→ **What to produce**
The lines to copy are those holding the string "README" in the entries below.

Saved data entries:
▬▬▬
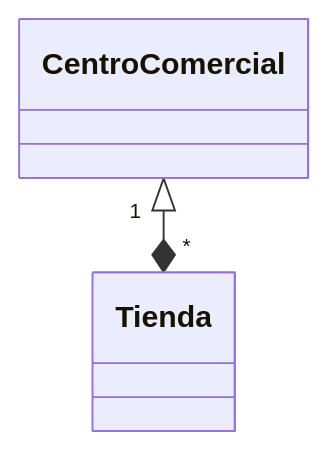
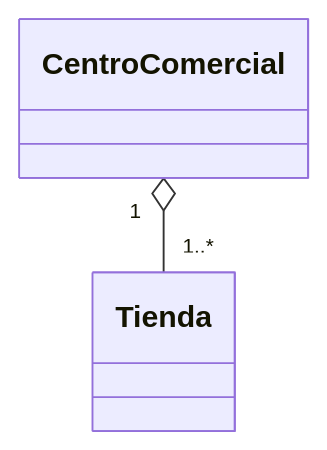
Before and after one commit to antondm11/6.2.BateriaDeEjercicios: the fourth of 6 diagrams in README.md, drawn with Mermaid. The commit also changed other lines of this file, not shown here.

````diff
--- a/README.md
+++ b/README.md
@@ -57,11 +57,11 @@
 ``` mermaid
 classDiagram
 direction TB
     class CentroComercial {
     }
 
     class Tienda {
     }
 
-    CentroComercial "1" <|--* "*" Tienda
+    CentroComercial "1" o-- "1..*" Tienda
 ```
````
▬▬▬
→ **Written response**
Before and after one commit to antondm11/6.2.BateriaDeEjercicios: the fourth of 6 diagrams in README.md, drawn with Mermaid. The commit also changed other lines of this file, not shown here.
--- a/README.md
+++ b/README.md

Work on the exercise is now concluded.